This system might eventually work across the entirety of Windows. At launch, it’ll be included with Microsoft Edge 83. That’s the latest version of Microsoft Edge, the main standard web browser for all Windows devices. If you’re using Edge, you’re probably using this new spellchecking system by default.
If you’d like to be sure, open Microsoft Edge and navigate to the following address: edge://settings/languages. There you’ll find your preferred language, and the ability to “Offer to translate pages that aren’t in a language you read. The spellchecking bit comes in the “Check Spelling” section of the Languages page.
By default, your Edge browser will likely have English, English (United States), and maybe one other. If you’d like to install other languages to spellcheck, you can do so through Windows Settings.
Head to Settings – Time & Language – Language – select Add a preferred language. Previous Microsoft Edge spellchecking was provided by Hunspell.
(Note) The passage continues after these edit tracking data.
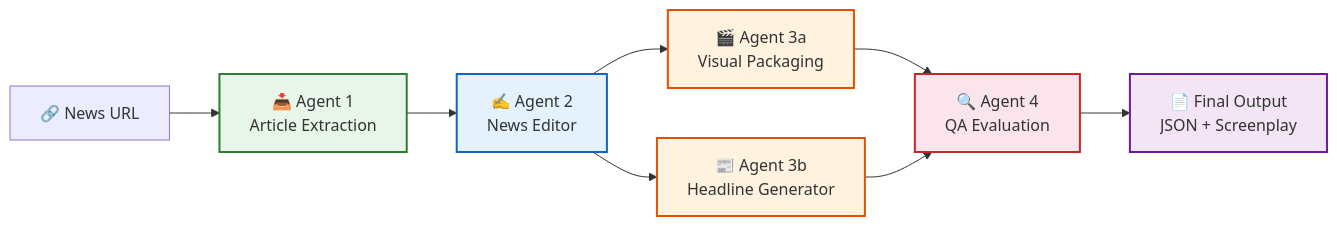
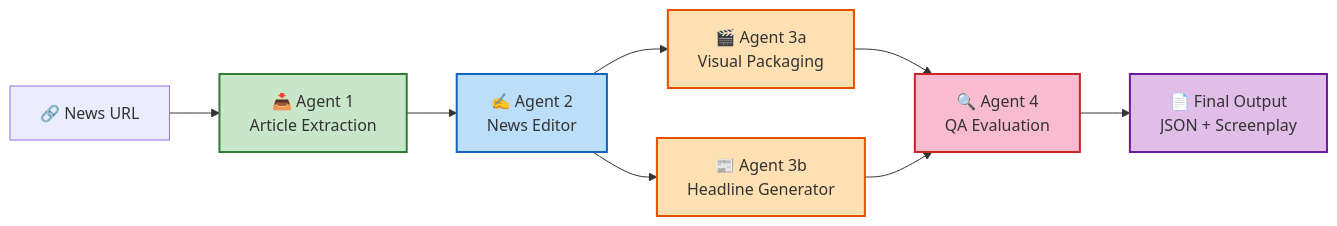
Before and after one commit to rohanjain1648/LOQO-AI: the first of 12 diagrams in README.md, drawn with Mermaid. The commit also changed other lines of this file, not shown here.

````diff
--- a/README.md
+++ b/README.md
@@ -74,17 +74,17 @@
 ```mermaid
 graph LR
     URL["🔗 News URL"] --> A1["📥 Agent 1<br/>Article Extraction"]
     A1 --> A2["✍️ Agent 2<br/>News Editor"]
     A2 --> A3a["🎬 Agent 3a<br/>Visual Packaging"]
     A2 --> A3b["📰 Agent 3b<br/>Headline Generator"]
     A3a --> A4["🔍 Agent 4<br/>QA Evaluation"]
     A3b --> A4
     A4 --> OUT["📄 Final Output<br/>JSON + Screenplay"]
 
-    style A1 fill:#e8f5e9,stroke:#2e7d32,stroke-width:2px
-    style A2 fill:#e3f2fd,stroke:#1565c0,stroke-width:2px
-    style A3a fill:#fff3e0,stroke:#e65100,stroke-width:2px
-    style A3b fill:#fff3e0,stroke:#e65100,stroke-width:2px
-    style A4 fill:#fce4ec,stroke:#c62828,stroke-width:2px
-    style OUT fill:#f3e5f5,stroke:#6a1b9a,stroke-width:2px
+    style A1 fill:#c8e6c9,stroke:#2e7d32,stroke-width:2px
+    style A2 fill:#bbdefb,stroke:#1565c0,stroke-width:2px
+    style A3a fill:#ffe0b2,stroke:#e65100,stroke-width:2px
+    style A3b fill:#ffe0b2,stroke:#e65100,stroke-width:2px
+    style A4 fill:#f8bbd0,stroke:#c62828,stroke-width:2px
+    style OUT fill:#e1bee7,stroke:#6a1b9a,stroke-width:2px
 ```
````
Per Microsoft’s release on the subject, Microsoft will fall back to prior experience from Hunspell if a necessary language pack is not yet available.
An interesting bit here – this isn’t open sourced, but it’ll still (apparently) benefit “all Chromium-based browsers”. Bo Cupp, Principal Software Engineer, Microsoft Edge, and Grisha Lyukshin, Program Manager, Microsoft Edge, thanked Guillaume Jenkins and Rouslan Solomakhin (Google), and Bruce Long, Luis Sanchez Padilla, and Siye Liu (Microsoft) for their collaboration in developing Windows Spellcheck integration with the Chromium project.